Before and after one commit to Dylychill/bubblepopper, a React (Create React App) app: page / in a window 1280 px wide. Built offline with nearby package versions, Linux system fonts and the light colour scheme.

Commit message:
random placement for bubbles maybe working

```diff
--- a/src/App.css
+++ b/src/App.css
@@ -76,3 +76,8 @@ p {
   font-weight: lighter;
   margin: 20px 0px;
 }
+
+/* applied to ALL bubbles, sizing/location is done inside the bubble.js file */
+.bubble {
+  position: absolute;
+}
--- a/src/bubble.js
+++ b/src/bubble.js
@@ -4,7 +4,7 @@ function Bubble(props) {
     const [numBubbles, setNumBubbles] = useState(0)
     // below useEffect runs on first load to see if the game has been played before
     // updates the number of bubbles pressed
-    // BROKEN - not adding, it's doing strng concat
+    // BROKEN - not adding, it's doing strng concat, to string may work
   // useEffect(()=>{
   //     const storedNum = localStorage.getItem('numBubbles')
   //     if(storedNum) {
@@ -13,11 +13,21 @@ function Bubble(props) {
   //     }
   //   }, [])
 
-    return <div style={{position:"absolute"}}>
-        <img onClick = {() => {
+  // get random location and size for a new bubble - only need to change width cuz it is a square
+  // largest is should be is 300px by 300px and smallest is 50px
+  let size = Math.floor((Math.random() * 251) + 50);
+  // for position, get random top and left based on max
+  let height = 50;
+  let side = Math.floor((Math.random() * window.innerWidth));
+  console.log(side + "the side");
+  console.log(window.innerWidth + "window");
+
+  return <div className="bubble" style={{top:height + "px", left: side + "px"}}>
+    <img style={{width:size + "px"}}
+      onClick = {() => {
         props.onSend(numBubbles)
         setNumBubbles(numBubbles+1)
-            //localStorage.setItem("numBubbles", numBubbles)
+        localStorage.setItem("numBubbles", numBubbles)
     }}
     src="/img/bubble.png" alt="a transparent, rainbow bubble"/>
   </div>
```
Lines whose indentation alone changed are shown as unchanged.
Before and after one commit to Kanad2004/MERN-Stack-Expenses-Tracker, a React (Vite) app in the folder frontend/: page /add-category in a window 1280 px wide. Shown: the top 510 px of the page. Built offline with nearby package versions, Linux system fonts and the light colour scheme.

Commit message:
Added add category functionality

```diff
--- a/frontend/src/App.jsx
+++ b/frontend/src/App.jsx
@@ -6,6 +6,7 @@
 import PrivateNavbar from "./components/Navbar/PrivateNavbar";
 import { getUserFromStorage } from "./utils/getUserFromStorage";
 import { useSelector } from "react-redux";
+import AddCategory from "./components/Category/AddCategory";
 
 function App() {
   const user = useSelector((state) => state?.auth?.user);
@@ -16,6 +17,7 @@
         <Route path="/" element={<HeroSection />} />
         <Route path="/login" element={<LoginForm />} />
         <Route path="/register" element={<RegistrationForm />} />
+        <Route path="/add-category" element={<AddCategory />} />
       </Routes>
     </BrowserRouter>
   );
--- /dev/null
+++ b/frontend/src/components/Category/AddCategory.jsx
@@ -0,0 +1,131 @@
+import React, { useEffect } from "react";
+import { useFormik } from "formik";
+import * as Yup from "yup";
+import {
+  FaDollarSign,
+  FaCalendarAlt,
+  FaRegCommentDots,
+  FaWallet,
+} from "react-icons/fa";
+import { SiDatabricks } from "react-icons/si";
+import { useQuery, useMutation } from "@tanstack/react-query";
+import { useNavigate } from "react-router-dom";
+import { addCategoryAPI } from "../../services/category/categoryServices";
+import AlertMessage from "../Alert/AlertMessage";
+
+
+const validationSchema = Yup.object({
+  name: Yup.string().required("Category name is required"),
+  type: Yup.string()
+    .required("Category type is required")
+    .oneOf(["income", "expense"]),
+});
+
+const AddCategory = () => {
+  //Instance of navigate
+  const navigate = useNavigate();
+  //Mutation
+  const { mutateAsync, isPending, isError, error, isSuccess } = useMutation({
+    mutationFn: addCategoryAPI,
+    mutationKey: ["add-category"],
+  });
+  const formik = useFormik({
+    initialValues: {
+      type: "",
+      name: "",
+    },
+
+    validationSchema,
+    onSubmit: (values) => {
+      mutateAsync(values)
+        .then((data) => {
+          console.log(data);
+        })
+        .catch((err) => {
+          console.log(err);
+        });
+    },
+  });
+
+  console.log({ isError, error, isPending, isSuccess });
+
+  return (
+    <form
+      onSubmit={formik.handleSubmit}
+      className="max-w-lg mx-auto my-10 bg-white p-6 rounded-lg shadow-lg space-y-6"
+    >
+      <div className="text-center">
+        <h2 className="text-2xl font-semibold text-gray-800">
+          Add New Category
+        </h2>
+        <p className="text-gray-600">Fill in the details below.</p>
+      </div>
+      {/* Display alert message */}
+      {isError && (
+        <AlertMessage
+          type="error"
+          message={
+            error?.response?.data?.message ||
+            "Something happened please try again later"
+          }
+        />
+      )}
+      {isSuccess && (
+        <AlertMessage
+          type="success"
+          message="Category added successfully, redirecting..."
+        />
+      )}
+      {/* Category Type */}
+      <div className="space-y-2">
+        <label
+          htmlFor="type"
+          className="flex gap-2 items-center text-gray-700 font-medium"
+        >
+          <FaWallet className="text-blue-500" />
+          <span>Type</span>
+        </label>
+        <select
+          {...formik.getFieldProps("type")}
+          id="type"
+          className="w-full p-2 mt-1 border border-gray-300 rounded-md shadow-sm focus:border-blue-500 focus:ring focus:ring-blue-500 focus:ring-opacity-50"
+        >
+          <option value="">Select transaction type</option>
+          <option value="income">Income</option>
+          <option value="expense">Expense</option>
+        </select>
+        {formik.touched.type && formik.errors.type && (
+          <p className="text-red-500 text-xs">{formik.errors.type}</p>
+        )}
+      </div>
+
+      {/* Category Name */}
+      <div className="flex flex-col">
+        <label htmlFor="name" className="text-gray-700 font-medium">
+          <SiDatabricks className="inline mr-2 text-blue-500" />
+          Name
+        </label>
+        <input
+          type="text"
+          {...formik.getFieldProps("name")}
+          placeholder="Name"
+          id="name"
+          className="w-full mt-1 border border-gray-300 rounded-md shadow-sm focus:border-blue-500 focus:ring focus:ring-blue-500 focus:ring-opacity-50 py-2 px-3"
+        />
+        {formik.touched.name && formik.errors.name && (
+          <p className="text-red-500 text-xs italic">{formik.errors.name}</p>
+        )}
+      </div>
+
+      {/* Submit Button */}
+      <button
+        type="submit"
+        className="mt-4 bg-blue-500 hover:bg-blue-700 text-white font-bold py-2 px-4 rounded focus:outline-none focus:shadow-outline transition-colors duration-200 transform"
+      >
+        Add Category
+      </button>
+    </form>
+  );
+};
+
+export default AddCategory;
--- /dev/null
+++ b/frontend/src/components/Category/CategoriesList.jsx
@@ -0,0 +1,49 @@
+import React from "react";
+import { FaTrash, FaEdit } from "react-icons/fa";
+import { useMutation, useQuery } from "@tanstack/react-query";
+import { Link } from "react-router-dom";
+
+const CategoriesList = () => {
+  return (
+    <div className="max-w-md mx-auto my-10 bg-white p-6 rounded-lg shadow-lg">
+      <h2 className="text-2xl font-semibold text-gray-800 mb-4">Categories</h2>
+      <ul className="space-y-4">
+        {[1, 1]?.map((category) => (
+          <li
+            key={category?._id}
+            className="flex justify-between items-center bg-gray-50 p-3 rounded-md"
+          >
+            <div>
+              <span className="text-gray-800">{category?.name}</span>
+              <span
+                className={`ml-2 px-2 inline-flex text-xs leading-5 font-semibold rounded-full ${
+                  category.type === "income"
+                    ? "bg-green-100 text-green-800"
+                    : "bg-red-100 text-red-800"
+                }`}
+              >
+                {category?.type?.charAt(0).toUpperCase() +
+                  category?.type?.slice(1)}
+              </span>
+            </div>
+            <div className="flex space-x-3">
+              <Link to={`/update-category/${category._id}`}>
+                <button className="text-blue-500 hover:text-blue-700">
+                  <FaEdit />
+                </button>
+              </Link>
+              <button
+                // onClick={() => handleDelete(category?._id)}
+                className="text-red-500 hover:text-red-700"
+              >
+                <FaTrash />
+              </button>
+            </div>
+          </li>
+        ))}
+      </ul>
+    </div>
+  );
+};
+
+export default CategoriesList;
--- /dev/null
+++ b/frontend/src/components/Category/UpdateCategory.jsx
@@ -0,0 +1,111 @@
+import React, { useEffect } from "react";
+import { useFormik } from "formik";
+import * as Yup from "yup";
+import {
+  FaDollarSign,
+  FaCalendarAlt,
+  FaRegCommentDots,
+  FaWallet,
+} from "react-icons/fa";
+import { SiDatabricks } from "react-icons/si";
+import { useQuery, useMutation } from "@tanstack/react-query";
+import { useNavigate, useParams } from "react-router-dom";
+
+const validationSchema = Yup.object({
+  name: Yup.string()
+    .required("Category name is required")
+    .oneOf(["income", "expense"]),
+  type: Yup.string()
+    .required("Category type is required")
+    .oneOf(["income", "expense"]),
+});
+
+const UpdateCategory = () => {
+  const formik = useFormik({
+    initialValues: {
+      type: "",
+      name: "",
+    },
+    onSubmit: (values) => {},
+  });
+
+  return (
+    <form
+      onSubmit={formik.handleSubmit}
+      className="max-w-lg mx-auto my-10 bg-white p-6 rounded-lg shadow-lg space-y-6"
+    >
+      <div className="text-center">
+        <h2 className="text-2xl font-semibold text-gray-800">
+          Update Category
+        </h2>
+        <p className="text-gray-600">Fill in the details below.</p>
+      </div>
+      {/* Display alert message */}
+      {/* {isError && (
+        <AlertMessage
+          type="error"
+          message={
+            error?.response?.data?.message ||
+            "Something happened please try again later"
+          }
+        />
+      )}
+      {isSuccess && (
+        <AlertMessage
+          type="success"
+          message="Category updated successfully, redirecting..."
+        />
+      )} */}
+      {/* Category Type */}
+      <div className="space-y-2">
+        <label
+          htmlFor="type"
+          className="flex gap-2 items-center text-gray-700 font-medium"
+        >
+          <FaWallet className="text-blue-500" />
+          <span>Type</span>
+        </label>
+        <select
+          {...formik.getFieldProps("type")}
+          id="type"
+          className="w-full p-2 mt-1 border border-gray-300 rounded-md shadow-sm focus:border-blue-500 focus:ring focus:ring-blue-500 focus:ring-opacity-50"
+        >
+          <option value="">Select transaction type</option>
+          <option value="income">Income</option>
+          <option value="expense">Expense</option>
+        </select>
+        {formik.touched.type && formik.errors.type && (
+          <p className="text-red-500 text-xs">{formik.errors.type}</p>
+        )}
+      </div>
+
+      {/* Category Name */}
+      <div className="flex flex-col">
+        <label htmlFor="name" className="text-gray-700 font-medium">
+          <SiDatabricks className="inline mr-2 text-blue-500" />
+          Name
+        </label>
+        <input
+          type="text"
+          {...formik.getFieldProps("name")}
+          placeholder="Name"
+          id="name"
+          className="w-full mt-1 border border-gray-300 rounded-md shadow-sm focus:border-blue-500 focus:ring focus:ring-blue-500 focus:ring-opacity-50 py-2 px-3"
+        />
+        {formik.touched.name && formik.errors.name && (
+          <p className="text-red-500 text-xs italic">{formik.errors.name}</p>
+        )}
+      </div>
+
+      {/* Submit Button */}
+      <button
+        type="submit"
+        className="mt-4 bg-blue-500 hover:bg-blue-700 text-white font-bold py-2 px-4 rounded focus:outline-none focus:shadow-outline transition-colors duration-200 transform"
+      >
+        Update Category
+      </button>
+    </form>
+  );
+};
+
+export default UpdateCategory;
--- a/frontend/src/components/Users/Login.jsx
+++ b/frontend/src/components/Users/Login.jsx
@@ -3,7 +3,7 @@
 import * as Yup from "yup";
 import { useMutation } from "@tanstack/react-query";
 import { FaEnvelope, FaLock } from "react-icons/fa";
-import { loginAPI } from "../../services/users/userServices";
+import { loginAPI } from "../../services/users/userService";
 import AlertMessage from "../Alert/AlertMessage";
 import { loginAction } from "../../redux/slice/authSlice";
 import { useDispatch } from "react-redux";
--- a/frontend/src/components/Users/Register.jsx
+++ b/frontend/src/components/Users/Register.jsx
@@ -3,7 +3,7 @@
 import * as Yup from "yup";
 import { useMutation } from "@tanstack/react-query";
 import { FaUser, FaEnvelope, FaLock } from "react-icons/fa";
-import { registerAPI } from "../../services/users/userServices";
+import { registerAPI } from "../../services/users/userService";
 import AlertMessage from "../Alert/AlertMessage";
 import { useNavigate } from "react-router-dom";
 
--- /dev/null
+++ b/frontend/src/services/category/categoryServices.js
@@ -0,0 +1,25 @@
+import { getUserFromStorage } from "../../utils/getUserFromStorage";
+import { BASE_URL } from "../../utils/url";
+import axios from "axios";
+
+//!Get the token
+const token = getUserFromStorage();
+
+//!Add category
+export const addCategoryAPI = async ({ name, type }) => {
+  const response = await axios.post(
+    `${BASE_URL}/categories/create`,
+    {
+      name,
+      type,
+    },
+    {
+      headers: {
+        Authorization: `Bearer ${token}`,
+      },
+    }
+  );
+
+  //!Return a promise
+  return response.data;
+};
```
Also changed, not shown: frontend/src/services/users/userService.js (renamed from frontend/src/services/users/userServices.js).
- - - - -
For each line above that includes "services", copy the line.

+import { addCategoryAPI } from "../../services/category/categoryServices";
-import { loginAPI } from "../../services/users/userServices";
+import { loginAPI } from "../../services/users/userService";
-import { registerAPI } from "../../services/users/userServices";
+import { registerAPI } from "../../services/users/userService";
+++ b/frontend/src/services/category/categoryServices.js
Also changed, not shown: frontend/src/services/users/userService.js (renamed from frontend/src/services/users/userServices.js).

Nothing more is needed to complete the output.